§ **Data excerpts**:
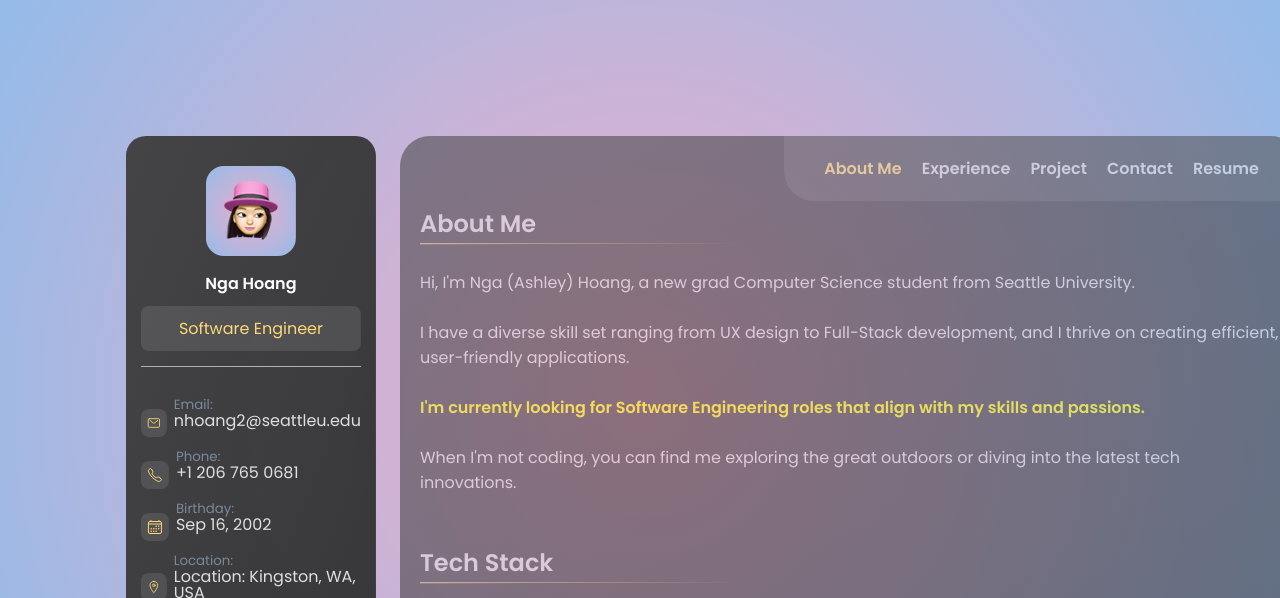
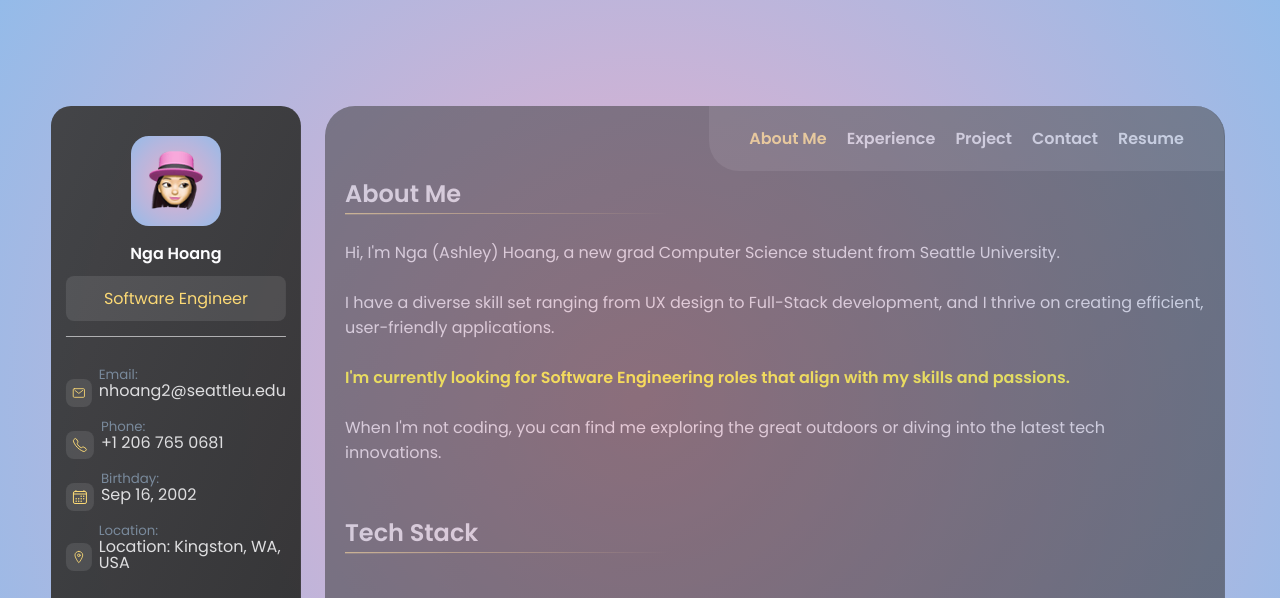
Before and after one commit to kiki092002/ngahoang, a plain HTML site: page index.html in a window 1280 px wide. Shown: the top 598 px of the page. Drawn offline with nearby package versions, Linux system fonts and the light colour scheme.

Commit message:
Update style.css

```diff
--- a/assets/css/style.css
+++ b/assets/css/style.css
@@ -121,9 +121,9 @@ body {
 .sidebar {
   position: fixed;
   /* Fix the sidebar to the left side */
-  margin-top: 60px;
-  margin-left: 150px;
-  height: 80vh;
+  /* margin-top: 60px; */
+  /* margin-left: 150px; */
+  flex-grow:1;
   /* Full height of the viewport */
   width: 250px;
   /* Set the width of the sidebar */
@@ -142,8 +142,8 @@ body {
 
 .main-content {
   position: relative;
-  margin-top: 60px;
-  margin-left: 420px;
+  /* margin-top: 60px; */
+  margin-left: 270px;
   overflow: hidden;
   width: 900px;
   flex-grow: 1;
```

§ **TASK GOAL**:
Each line above that contains the word "height" must be copied.

§ **ANSWER SPACE**:
-  height: 80vh;
   /* Full height of the viewport */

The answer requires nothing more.